Using the material below, return exactly the lines between the one holding "--> B[yt-dlp\naudio download]" and the one holding "--> C[Whisper API<br/>transcription]", inclusive, and no others.

Data provided
********
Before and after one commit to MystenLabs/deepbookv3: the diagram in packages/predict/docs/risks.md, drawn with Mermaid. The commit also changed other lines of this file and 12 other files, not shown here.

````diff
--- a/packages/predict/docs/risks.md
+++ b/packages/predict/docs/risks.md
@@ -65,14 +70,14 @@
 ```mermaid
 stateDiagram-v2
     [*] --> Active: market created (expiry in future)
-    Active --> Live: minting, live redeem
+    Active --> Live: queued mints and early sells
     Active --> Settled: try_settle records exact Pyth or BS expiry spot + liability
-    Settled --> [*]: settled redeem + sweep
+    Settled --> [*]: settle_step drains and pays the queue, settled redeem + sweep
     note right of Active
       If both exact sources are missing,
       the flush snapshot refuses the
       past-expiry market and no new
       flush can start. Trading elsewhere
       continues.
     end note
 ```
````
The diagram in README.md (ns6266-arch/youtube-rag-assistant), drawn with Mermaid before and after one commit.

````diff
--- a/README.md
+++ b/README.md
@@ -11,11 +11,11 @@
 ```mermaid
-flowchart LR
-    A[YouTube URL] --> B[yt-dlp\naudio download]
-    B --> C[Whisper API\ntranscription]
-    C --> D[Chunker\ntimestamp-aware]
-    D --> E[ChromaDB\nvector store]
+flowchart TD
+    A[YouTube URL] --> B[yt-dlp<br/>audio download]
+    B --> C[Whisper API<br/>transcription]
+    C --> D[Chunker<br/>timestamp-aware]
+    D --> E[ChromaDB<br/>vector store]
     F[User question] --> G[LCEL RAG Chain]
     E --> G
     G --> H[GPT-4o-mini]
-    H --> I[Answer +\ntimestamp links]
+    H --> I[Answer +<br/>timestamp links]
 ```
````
********
Task output
-    A[YouTube URL] --> B[yt-dlp\naudio download]
-    B --> C[Whisper API\ntranscription]
-    C --> D[Chunker\ntimestamp-aware]
-    D --> E[ChromaDB\nvector store]
+flowchart TD
+    A[YouTube URL] --> B[yt-dlp<br/>audio download]
+    B --> C[Whisper API<br/>transcription]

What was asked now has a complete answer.